A production analyst is responsible primarily for managing computer programs and processes that run in the background of large computer systems. Becoming a production analyst means having a positive attitude and an internal drive to be successful. Production analysts should have excellent interpersonal skills and should have the ability to remain calm under stressful situations while performing multiple detailed tasks.
Tasks and Duties
Production analysts’ responsibilities include analyzing systems, reviewing production work orders to ensure accuracy, completing weekly and monthly production activity reports and resolving inventory imbalances. Production analysts should have excellent oral and written communication skills, organization and time management skills, the ability to deal with many details, the ability to maintain a professional attitude under stressful situations and have knowledge of the principles and processes involved in tracking material.
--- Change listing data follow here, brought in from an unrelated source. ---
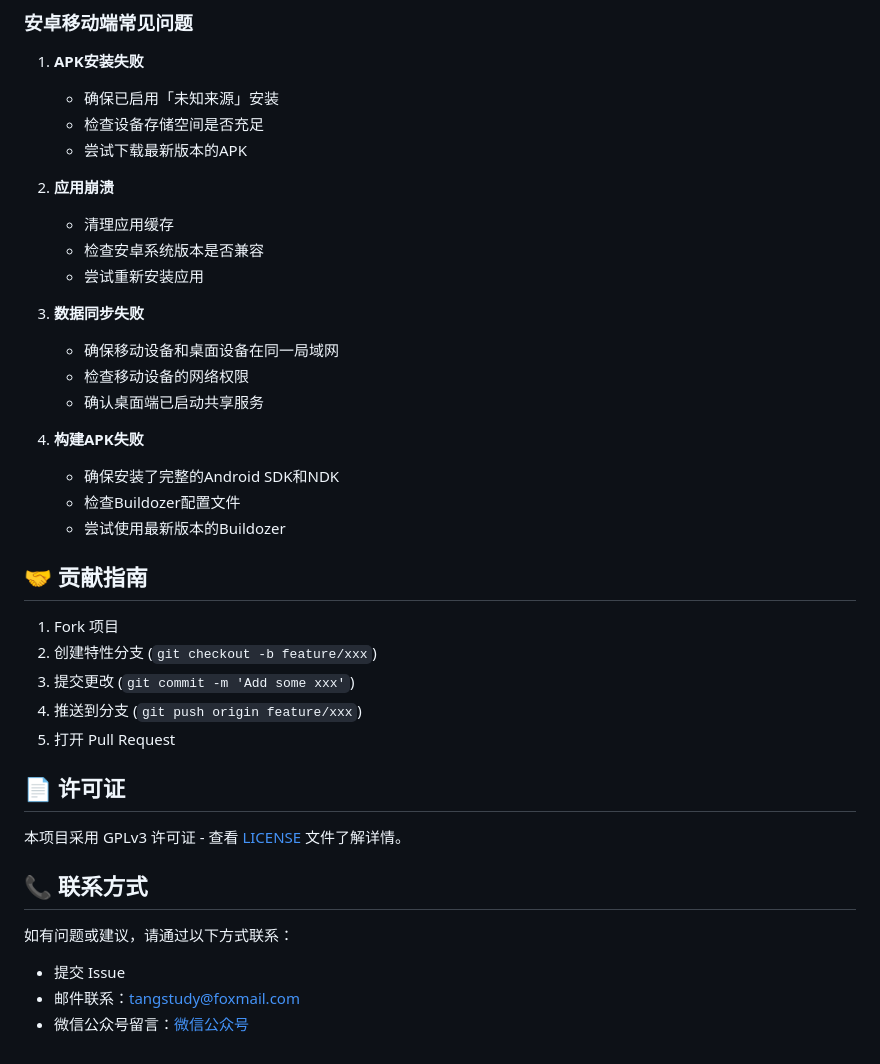
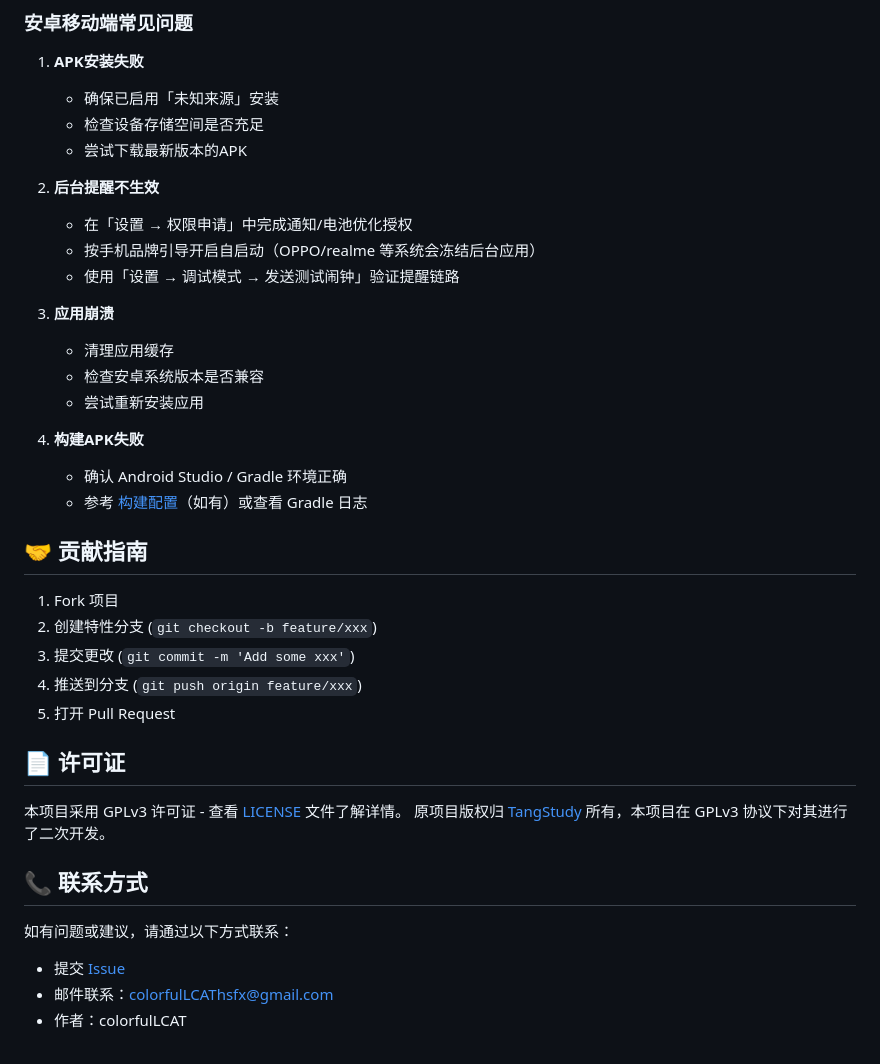
Before and after one commit to colorfulLCAT3/TodoList-urlscheme, a Markdown page: README.md, the part around one of its changes. Rendered like a GitHub page.

```diff
--- a/README.md
+++ b/README.md
@@ -146,20 +158,19 @@ TodoList/
    - 检查设备存储空间是否充足
    - 尝试下载最新版本的APK
 
-2. **应用崩溃**
+2. **后台提醒不生效**
+   - 在「设置 → 权限申请」中完成通知/电池优化授权
+   - 按手机品牌引导开启自启动（OPPO/realme 等系统会冻结后台应用）
+   - 使用「设置 → 调试模式 → 发送测试闹钟」验证提醒链路
+
+3. **应用崩溃**
    - 清理应用缓存
    - 检查安卓系统版本是否兼容
    - 尝试重新安装应用
 
-3. **数据同步失败**
-   - 确保移动设备和桌面设备在同一局域网
-   - 检查移动设备的网络权限
-   - 确认桌面端已启动共享服务
-
 4. **构建APK失败**
-   - 确保安装了完整的Android SDK和NDK
-   - 检查Buildozer配置文件
-   - 尝试使用最新版本的Buildozer
+   - 确认 Android Studio / Gradle 环境正确
+   - 参考 [构建配置](android_native/README.md)（如有）或查看 Gradle 日志
 
 ## 🤝 贡献指南
 
@@ -172,10 +183,11 @@ TodoList/
 ## 📄 许可证
 
 本项目采用 GPLv3 许可证 - 查看 [LICENSE](LICENSE) 文件了解详情。
+原项目版权归 [TangStudy](https://github.com/TangIsLearning/TodoList) 所有，本项目在 GPLv3 协议下对其进行了二次开发。
 
 ## 📞 联系方式
 
 如有问题或建议，请通过以下方式联系：
-- 提交 Issue
-- 邮件联系：tangstudy@foxmail.com
-- 微信公众号留言：[微信公众号](/docs/wechat.jpg)
+- 提交 [Issue](https://github.com/colorfulLCAT3/TodoList-urlscheme/issues)
+- 邮件联系：colorfulLCAThsfx@gmail.com
+- 作者：colorfulLCAT
```
Also changed, not shown: other parts of README.md (+57 -45 lines).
A few other tasks production analysts perform are preparing reports for management, general clerical duties and performing quality checks on finished work.
Qualifications and Training
Production analysts must have at least a bachelor's degree in computer science, computer technology or accounting and have a technical knowledge of Microsoft Word, Excel, Access, QuickBooks, Power Point and Scheduler. Also, production analysts must be familiar with equipment such as scanners, printers, voice-mail systems, modems, fax machines, copy machines and computers. Experience in product activity control, finance, accounting analysis,material tracking function and manufacturing operations are preferred before landing a position as a production analyst. Production analysts must also be assertive, detail-oriented, fluent in English and must be able to work independently.
A production analyst can make anywhere from $39,626 to $62,251 according to 2010 figures from PayScale.com. The salary of a production analyst can vary depending on the size of the company a production analyst works for, his or her educational experience and his or her professional experience.
Most production analysts work in a casual business office setting around computers. Professionalism is necessary at all times when on the clock.
Production analysts may have to sit at their office desks for long periods. The ability to lift at least 40 lbs. is required, and walking is necessary.
Successful production analysts must possess characteristics such as a professional demeanor, a willingness to be a part of a team and the ability to establish and maintain professional working relationships with staff, clients and vendors.